One day, Hemingway took a penny from his pocket and threw it on the half-built flagstone pool patio, bellowing, “Pauline, you’ve spent all but my last penny so you might as well have that.”
The penny is now embedded in cement at the north end of the pool.
During my tour, I saw one of the cats sound asleep on Hemingway’s bed. Another was curled up atop a rain gutter on the roof of Hemingway’s writing studio, the cat’s head resting against a light fixture. Seemingly unafraid of heights, the cat’s legs were dangling over his high-up perch.
The 57 Hemingway cats are mostly descendants from an original ancestor named Snow White. The unusual six-toed cat was given to Hemingway from ship captain Harold Dexter. Seafaring legend has it that polydactyl cats (those with extra toes) bring a bounty of good luck.
“Hemingway was a very superstitious man,” Dave says. “He believed he needed all the good luck he could get.
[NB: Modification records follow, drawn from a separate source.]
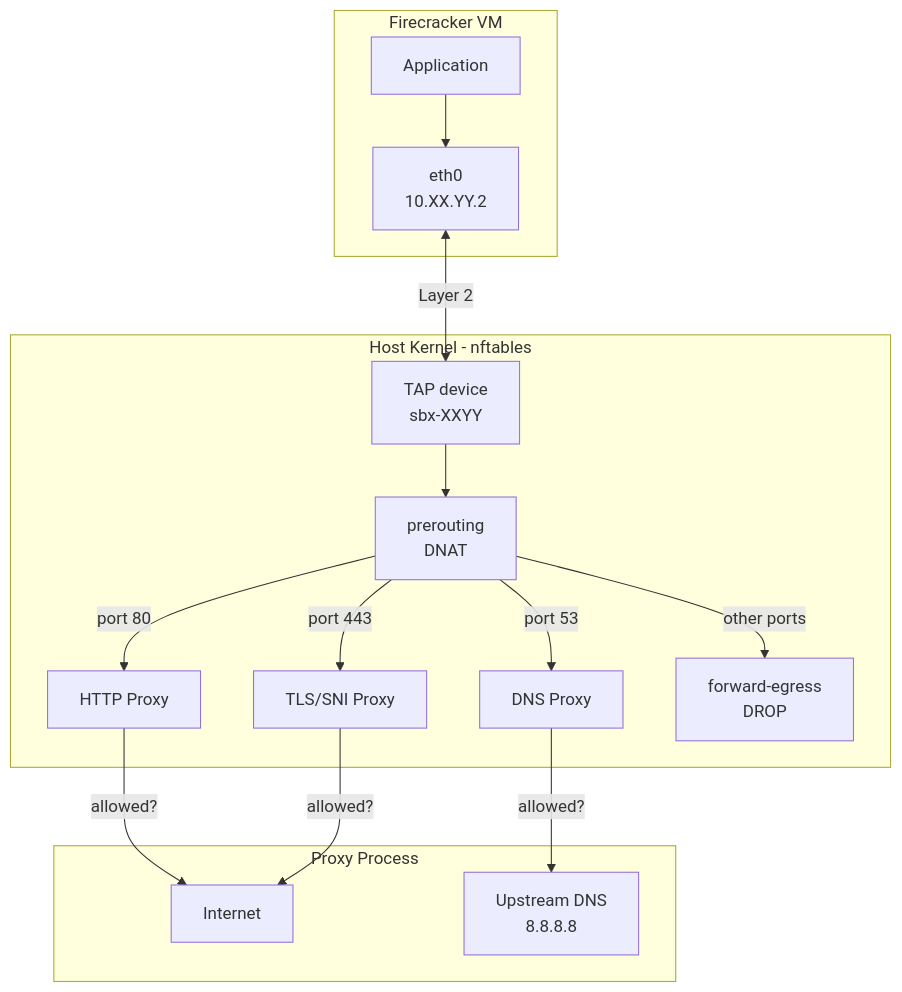
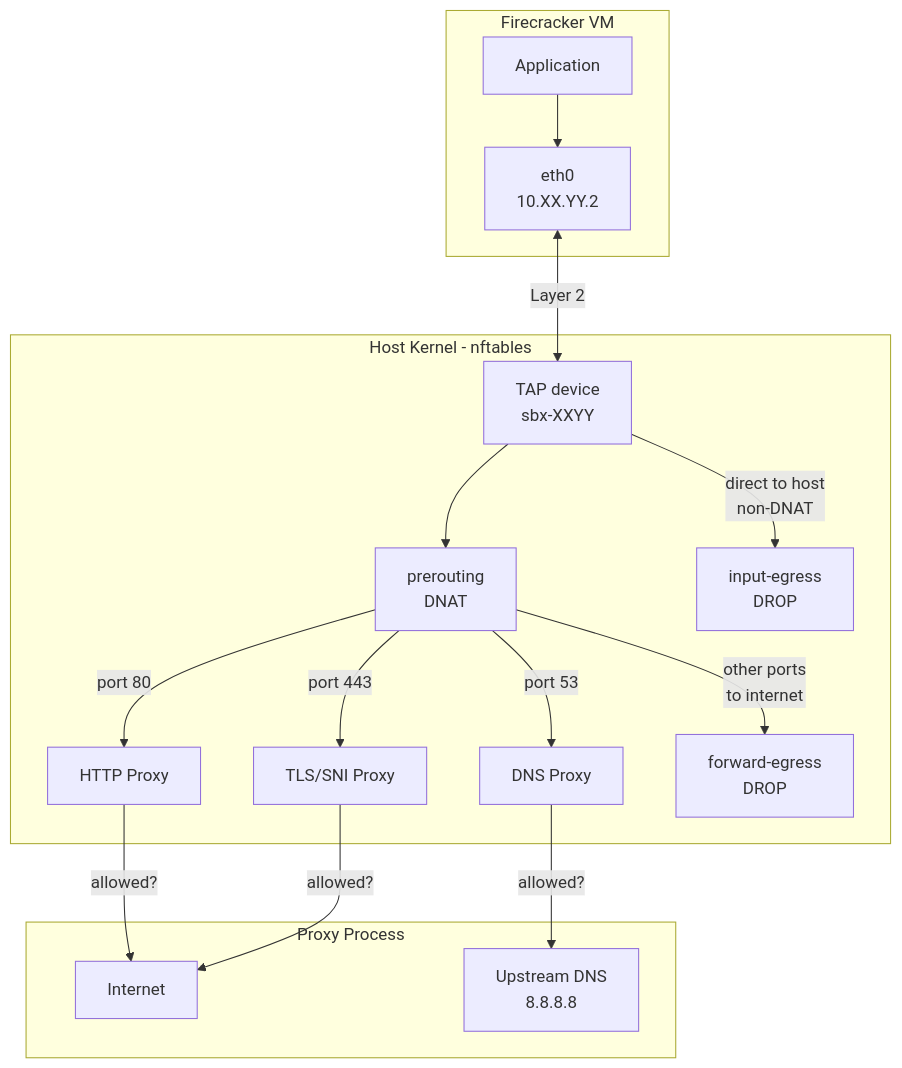
One commit to slok/sbx changed the second of 6 diagrams in docs/networking.md. Above: the diagram before and after it, drawn with Mermaid. The commit also changed other lines of this file and 2 other files, not shown here.

First line of the commit message:
Add nftables INPUT chain to block VM-to-host traffic (#52)

````diff
--- a/docs/networking.md
+++ b/docs/networking.md
@@ -25,22 +25,23 @@
 ```mermaid
 graph TB
     subgraph Firecracker VM
         APP[Application] --> ETH0[eth0<br/>10.XX.YY.2]
     end
 
     ETH0 <-->|Layer 2| TAP[TAP device<br/>sbx-XXYY]
 
     subgraph Host Kernel - nftables
         TAP --> PRE[prerouting<br/>DNAT]
         PRE -->|port 80| HTTP_P[HTTP Proxy]
         PRE -->|port 443| TLS_P[TLS/SNI Proxy]
         PRE -->|port 53| DNS_P[DNS Proxy]
-        PRE -->|other ports| FWD[forward-egress<br/>DROP]
+        PRE -->|other ports<br/>to internet| FWD[forward-egress<br/>DROP]
+        TAP -->|direct to host<br/>non-DNAT| INPUT[input-egress<br/>DROP]
     end
 
     subgraph Proxy Process
         HTTP_P -->|allowed?| INET[Internet]
         TLS_P -->|allowed?| INET
         DNS_P -->|allowed?| UPSTREAM[Upstream DNS<br/>8.8.8.8]
     end
 ```
````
He was fascinated with the ship captain’s six-toed cat named Snowball. So the captain gave him a six-toed cat from Snowball’s litter.”
And, as Hemingway wisely wrote, “One cat just leads to another.”
Hemingway cats live pampered lives
The Hemingway cats themselves seem to be quite lucky. “They have really good care here,” Dave says. “The vet comes to check on them … Our cats have an average life span of 18 to 21 years.”
The Hemingway tradition of naming cats after famous people has continued and the cats respond to their unique names. Some of the monikers include Marilyn Monroe, John Wayne, Errol Flynn, Jimmy Stewart, Mark Twain, Pablo Picasso, Sophia Loren, Joan Crawford and Mr. Bette Davis. This is Key West, after all.
Cats normally have five front toes and four back ones. Not all the cats at the Hemingway House have six toes but they all carry the physical polydactyl gene in their DNA which means they can father or mother six-toed kittens. Most of the cats have extra toes on their front feet and sometimes on their back feet as well.
“About half of our cats have six toes, 32 of them in total,” Dave says. “But they all carry that gene.”
Although the yard is fenced with a brick wall (Hemingway got tired of prying eyes when he became famous) and cat secure, the cats could come and go if they wanted.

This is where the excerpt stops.